## INPUT DATA:
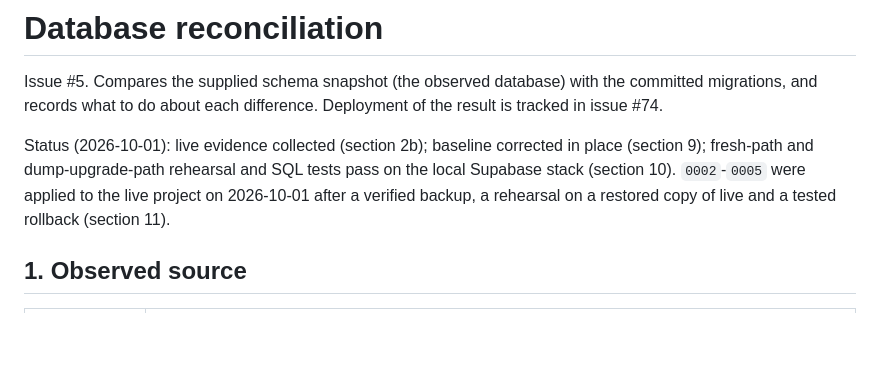
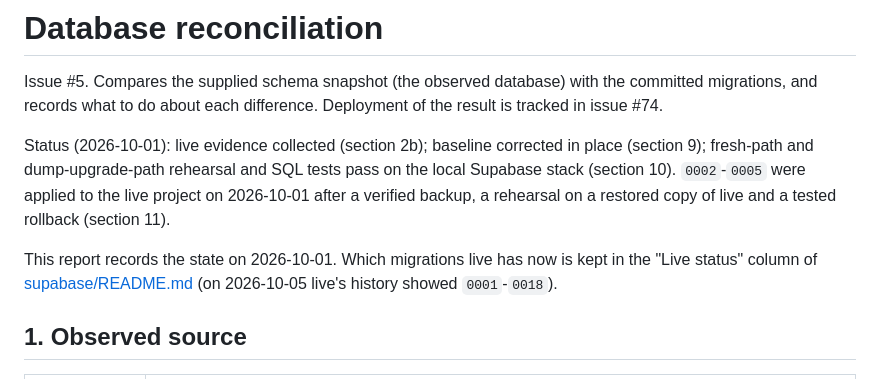
Before and after one commit to Edwinta-dev/OutdoorKoiFYP, a Markdown page: docs/database-reconciliation.md, the part around the change. Rendered like a GitHub page; blank space fills up the shorter version.

```diff
--- a/docs/database-reconciliation.md
+++ b/docs/database-reconciliation.md
@@ -10,6 +10,11 @@ rehearsal and SQL tests pass on the local Supabase stack (section 10).
 `0002`-`0005` were applied to the live project on 2026-10-01 after a
 verified backup, a rehearsal on a restored copy of live and a tested
 rollback (section 11).
+
+This report records the state on 2026-10-01. Which migrations live has
+now is kept in the "Live status" column of
+[supabase/README.md](../supabase/README.md) (on 2026-10-05 live's history
+showed `0001`-`0018`).
 
 ## 1. Observed source
 
```
Also changed, not shown: supabase/README.md (+8 -14 lines).
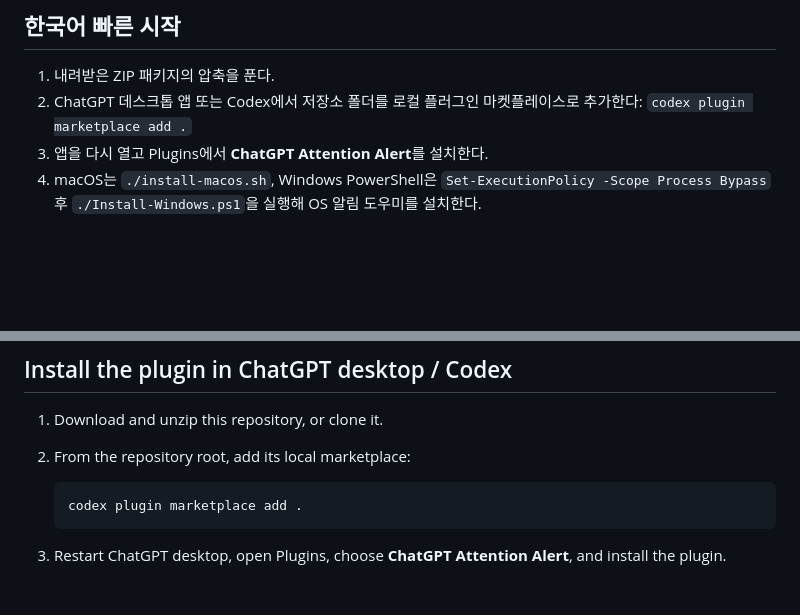
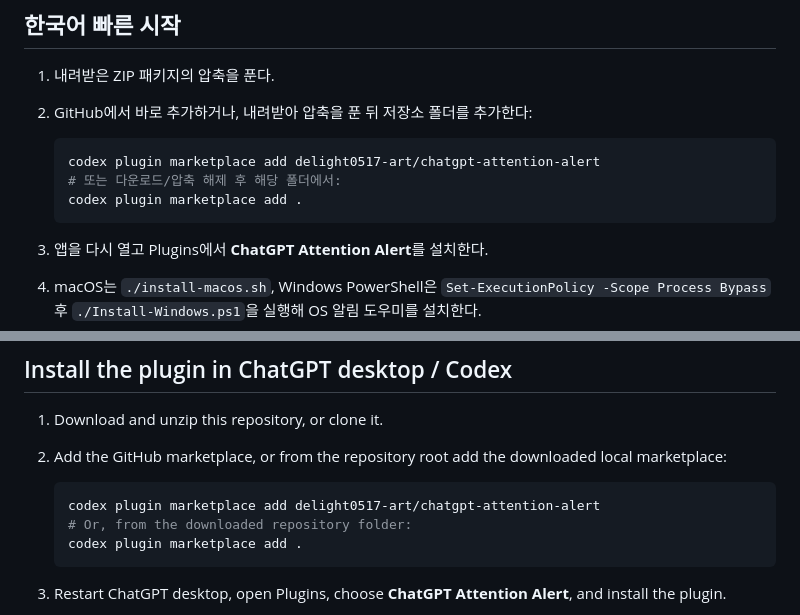
Before and after one commit to delight0517-art/chatgpt-attention-alert, a Markdown page: README.md, 2 parts joined by grey strips. Rendered like a GitHub page; blank space fills up the shorter version.

Commit message:
docs: add direct GitHub marketplace install steps

````diff
--- a/README.md
+++ b/README.md
@@ -5,7 +5,13 @@ Open-source local desktop companion and plugin package for persistent, chat-labe
 ## 한국어 빠른 시작
 
 1. 내려받은 ZIP 패키지의 압축을 푼다.
-2. ChatGPT 데스크톱 앱 또는 Codex에서 저장소 폴더를 로컬 플러그인 마켓플레이스로 추가한다: `codex plugin marketplace add .`
+2. GitHub에서 바로 추가하거나, 내려받아 압축을 푼 뒤 저장소 폴더를 추가한다:
+
+   ```sh
+   codex plugin marketplace add delight0517-art/chatgpt-attention-alert
+   # 또는 다운로드/압축 해제 후 해당 폴더에서:
+   codex plugin marketplace add .
+   ```
 3. 앱을 다시 열고 Plugins에서 **ChatGPT Attention Alert**를 설치한다.
 4. macOS는 `./install-macos.sh`, Windows PowerShell은 `Set-ExecutionPolicy -Scope Process Bypass` 후 `./Install-Windows.ps1`을 실행해 OS 알림 도우미를 설치한다.
 
@@ -31,9 +37,11 @@ The plugin provides reusable agent instructions; the native companion must also
 ## Install the plugin in ChatGPT desktop / Codex
 
 1. Download and unzip this repository, or clone it.
-2. From the repository root, add its local marketplace:
+2. Add the GitHub marketplace, or from the repository root add the downloaded local marketplace:
 
    ```sh
+   codex plugin marketplace add delight0517-art/chatgpt-attention-alert
+   # Or, from the downloaded repository folder:
    codex plugin marketplace add .
    ```
 
````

## EXERCISE INSTRUCTIONS:
Print the listing exactly, images excluded.

## ANSWER FOR THE TASK:
Before and after one commit to Edwinta-dev/OutdoorKoiFYP, a Markdown page: docs/database-reconciliation.md, the part around the change. Rendered like a GitHub page; blank space fills up the shorter version.

```diff
--- a/docs/database-reconciliation.md
+++ b/docs/database-reconciliation.md
@@ -10,6 +10,11 @@ rehearsal and SQL tests pass on the local Supabase stack (section 10).
 `0002`-`0005` were applied to the live project on 2026-10-01 after a
 verified backup, a rehearsal on a restored copy of live and a tested
 rollback (section 11).
+
+This report records the state on 2026-10-01. Which migrations live has
+now is kept in the "Live status" column of
+[supabase/README.md](../supabase/README.md) (on 2026-10-05 live's history
+showed `0001`-`0018`).
 
 ## 1. Observed source
 
```
Also changed, not shown: supabase/README.md (+8 -14 lines).
Before and after one commit to delight0517-art/chatgpt-attention-alert, a Markdown page: README.md, 2 parts joined by grey strips. Rendered like a GitHub page; blank space fills up the shorter version.

Commit message:
docs: add direct GitHub marketplace install steps

````diff
--- a/README.md
+++ b/README.md
@@ -5,7 +5,13 @@ Open-source local desktop companion and plugin package for persistent, chat-labe
 ## 한국어 빠른 시작
 
 1. 내려받은 ZIP 패키지의 압축을 푼다.
-2. ChatGPT 데스크톱 앱 또는 Codex에서 저장소 폴더를 로컬 플러그인 마켓플레이스로 추가한다: `codex plugin marketplace add .`
+2. GitHub에서 바로 추가하거나, 내려받아 압축을 푼 뒤 저장소 폴더를 추가한다:
+
+   ```sh
+   codex plugin marketplace add delight0517-art/chatgpt-attention-alert
+   # 또는 다운로드/압축 해제 후 해당 폴더에서:
+   codex plugin marketplace add .
+   ```
 3. 앱을 다시 열고 Plugins에서 **ChatGPT Attention Alert**를 설치한다.
 4. macOS는 `./install-macos.sh`, Windows PowerShell은 `Set-ExecutionPolicy -Scope Process Bypass` 후 `./Install-Windows.ps1`을 실행해 OS 알림 도우미를 설치한다.
 
@@ -31,9 +37,11 @@ The plugin provides reusable agent instructions; the native companion must also
 ## Install the plugin in ChatGPT desktop / Codex
 
 1. Download and unzip this repository, or clone it.
-2. From the repository root, add its local marketplace:
+2. Add the GitHub marketplace, or from the repository root add the downloaded local marketplace:
 
    ```sh
+   codex plugin marketplace add delight0517-art/chatgpt-attention-alert
+   # Or, from the downloaded repository folder:
    codex plugin marketplace add .
    ```
 
````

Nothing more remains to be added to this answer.